If you are going to replace the current chin rest AND the finish blotch bothers you, I would first try placing a small amount of naphtha (lighter fluid) on a cotton swab or soft cotton rag and rub the solvent gently on the offending area.  A more aggressive option would be the use of semi chrome metal polish or a dab of tooth paste (non gel type) on a soft cotton rag. 

Without deviation from the norm, progress is not possible.         —Frank Zappa
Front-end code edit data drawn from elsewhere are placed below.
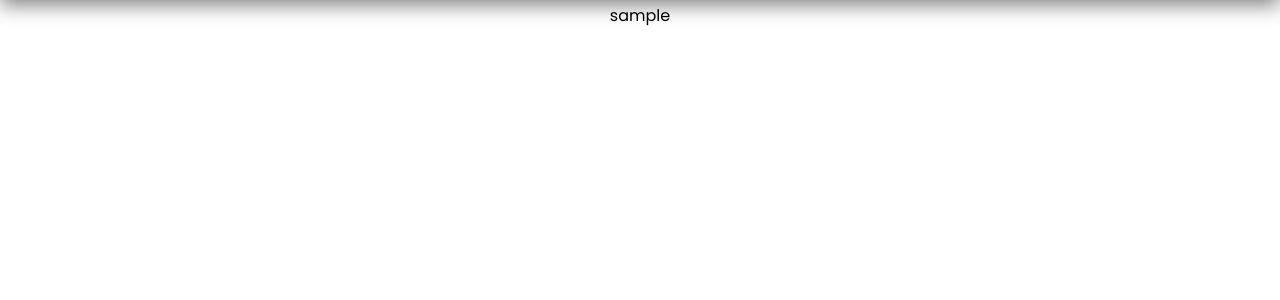
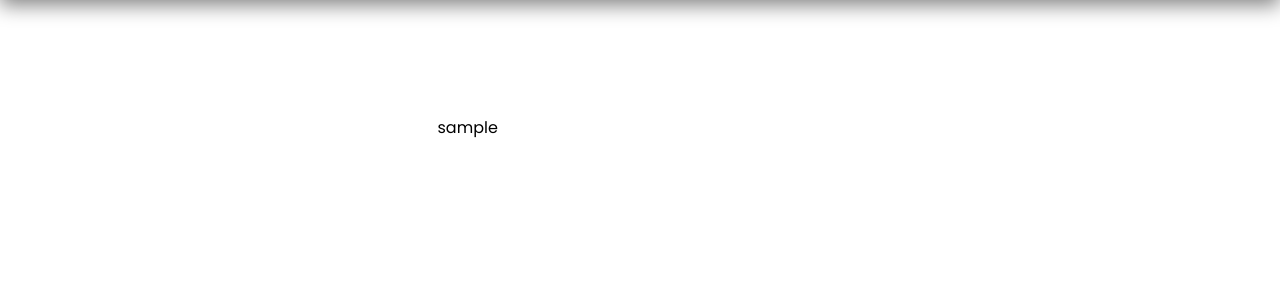
Before and after one commit to EclecticOwl/django-blog, a Django app: page /users/ in a window 1280 px wide. Shown: the part 70-370 px from the top of the page. Run offline with Django 4.2, Linux system fonts and the light colour scheme; tables that the repository leaves empty hold one stand-in row (values such as "Sample post").

Commit message:
Added some basic styling to the user list page.

```diff
--- a/core/templates/users.html
+++ b/core/templates/users.html
@@ -7,7 +7,7 @@
 
     {% for profile in profiles %}
         <div class="profile-card">
-            {{ profile }}
+            {{ profile.username }}
         </div>
     {% endfor %}
 
--- a/static/css/main.css
+++ b/static/css/main.css
@@ -118,9 +118,6 @@
     background-color: firebrick;
     text-decoration: none;
 }
-
-
-
 /* Account Styling */
 
 .account-container {
@@ -136,3 +133,18 @@
 .account-container span {
     font-weight: 500;
 }
+
+/* All Users Page Styling */
+
+.all-users-container {
+    display: grid;
+    grid-template-columns: 1fr 1fr 1fr;
+    margin-top: 6em;
+    justify-content: center;
+    align-items: center;
+    gap: 3em;
+    max-width: 100%;
+}
+.profile-card {
+    padding: 1em 2em;
+}
```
It is unpleasant to be thought so uncleverly unclean and capable of poisoning a whole city.—Sir Walter Scott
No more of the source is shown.